25/7/41   I am writing under difficulties as I only sit down with difficulty having been tossed in the air by one of my pigs and landed on my bottom. The old bitch did it exactly like a bull and from behind when I wasn’t looking. Molly and I were moving some young pigs, always difficult because they are so nippy. We took out a bucket of food and let out one of the old pigs because we knew that she would follow the bucket and they would follow her. It worked all right. I had the bucket in one hand and a stick in the other and every time she tried to get at the bucket I hit her with the stick. Then I had to rush ahead to head off 2 little pigs and I forgot her. With that she lifted me neatly about 2 feet in the air and I came down with an appalling crash, bucket and all and she got the food. Her name is Gypsy and she is that pig I picked out at Moulton and I love her so I forgave her, but I have an enormous bruise and sitting is not at all pleasant.

On our way home we found 2 cows right bang in the middle of the oats eating their heads off (the oats and their own). That took hours too and by then I could have cut them in half with pleasure. Animals are so inconceivably stupid and while doing all the things you don’t want them to always look at you in a sort of luminously speculative way or else with a sort of eager but flat expectancy. They arouse all my most sadistic instincts. I think that is why I like farm animals. It is one’s duty to hit them and one can work off quite a lot of stream. “That for Thomas and that for Rose”, and so on.

Now I must go to bed. My bum is really very sore.

31/7/41   Another pouring wet day, and what was left of our crops is now flat. It is terribly disappointing and will mean a very difficult harvest and a good deal of loss of money. Still, that’s farming.

3/8/41   I went over to the Stapledons where Buck is staying. He said that Uncle Joe was in a complete and piddling funk of an appeaser of the highest order, who would have given in to the German demands only they were too stiff. I asked what they were, and he said “Every gun, every plane etc etc.” He said he didn’t think that Uncle Joe would have got away with appeasement because the Red Army commanders wouldn’t have stood for it. I asked for his evidence — he said it was generally held in London. Swiftly and with utmost relish I made the retort which this opening invited — too obvious to repeat.

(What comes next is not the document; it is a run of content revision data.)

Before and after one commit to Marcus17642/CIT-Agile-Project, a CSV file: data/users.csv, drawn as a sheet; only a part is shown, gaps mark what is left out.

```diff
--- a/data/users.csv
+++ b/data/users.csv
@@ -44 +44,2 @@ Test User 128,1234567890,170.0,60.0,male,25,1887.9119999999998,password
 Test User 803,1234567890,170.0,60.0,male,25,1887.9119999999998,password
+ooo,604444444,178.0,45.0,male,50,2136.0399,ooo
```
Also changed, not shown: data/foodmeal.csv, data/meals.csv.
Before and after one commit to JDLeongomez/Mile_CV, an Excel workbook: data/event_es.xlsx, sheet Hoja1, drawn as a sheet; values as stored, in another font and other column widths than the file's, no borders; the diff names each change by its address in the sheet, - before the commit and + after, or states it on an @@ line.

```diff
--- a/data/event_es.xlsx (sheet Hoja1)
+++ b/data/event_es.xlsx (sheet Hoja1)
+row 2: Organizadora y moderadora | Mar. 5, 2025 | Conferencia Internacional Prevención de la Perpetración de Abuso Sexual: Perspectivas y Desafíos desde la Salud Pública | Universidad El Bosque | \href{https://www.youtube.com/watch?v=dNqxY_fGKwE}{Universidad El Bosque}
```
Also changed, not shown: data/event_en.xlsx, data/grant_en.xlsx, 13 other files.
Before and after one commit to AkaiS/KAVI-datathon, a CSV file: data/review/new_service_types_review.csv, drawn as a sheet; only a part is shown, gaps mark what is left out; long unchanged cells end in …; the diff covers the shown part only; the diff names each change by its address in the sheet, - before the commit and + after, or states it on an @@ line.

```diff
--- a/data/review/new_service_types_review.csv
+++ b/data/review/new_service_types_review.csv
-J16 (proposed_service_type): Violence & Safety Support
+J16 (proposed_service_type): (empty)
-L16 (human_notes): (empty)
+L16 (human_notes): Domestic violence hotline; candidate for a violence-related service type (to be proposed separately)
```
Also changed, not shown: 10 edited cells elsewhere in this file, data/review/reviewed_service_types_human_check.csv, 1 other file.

Buck said he hoped it would not lead to too much optimism in England and every one thinking the war was over. This gave me another opportunity I have been waiting for  for some weeks. I said I thought it was a pity that all the leaders of opinion in England were so anxious to squash optimism of which in my opinion there is not nearly enough.

broadcasting in WW2. Criticism of political leadership
Wartime broadcasts listened to eagerly

I said “What is over looked is this. Because this is a people’s war and anyone may get bombed any day, it doesn’t alter the fact that no cabinet minister and no newspaper editor is living in one room, in the house of someone they hate and who hates them, because they have been bombed out of their own, or, having 2 children, do not wish to risk being  bombed out of their own. Nor are the wives of cabinet ministers or newspapers editors having any direct experience of living while their husbands are in the Middle East. So they think it is a good idea to keep on telling all these people, who, in this war as in every other, are the ones who are really taking the hell, that they’ve got to go on taking it for at least another 2 years. Whereas the best chance is to let them have a glimmer of hope that it might be for only another 6 months or so”.

This was very enjoyable because it really made a great impression and shook Buck up a bit. I hope he will repeat it to some of the other wiseacres who see that no day passes without the newspapers and the BBC re-iterating that there isn’t any hope at all for at least 2 years, which they repeat in a schoolmastery way to keep the children good and not because they profoundly believe it themselves. We were drinking burgundy which had been slightly mulled owing to being heated by an electric stove so I was in really good form by then and maybe not making quite the impression I thought I was. But still, I thought I was, which is really all that matters in this dull life.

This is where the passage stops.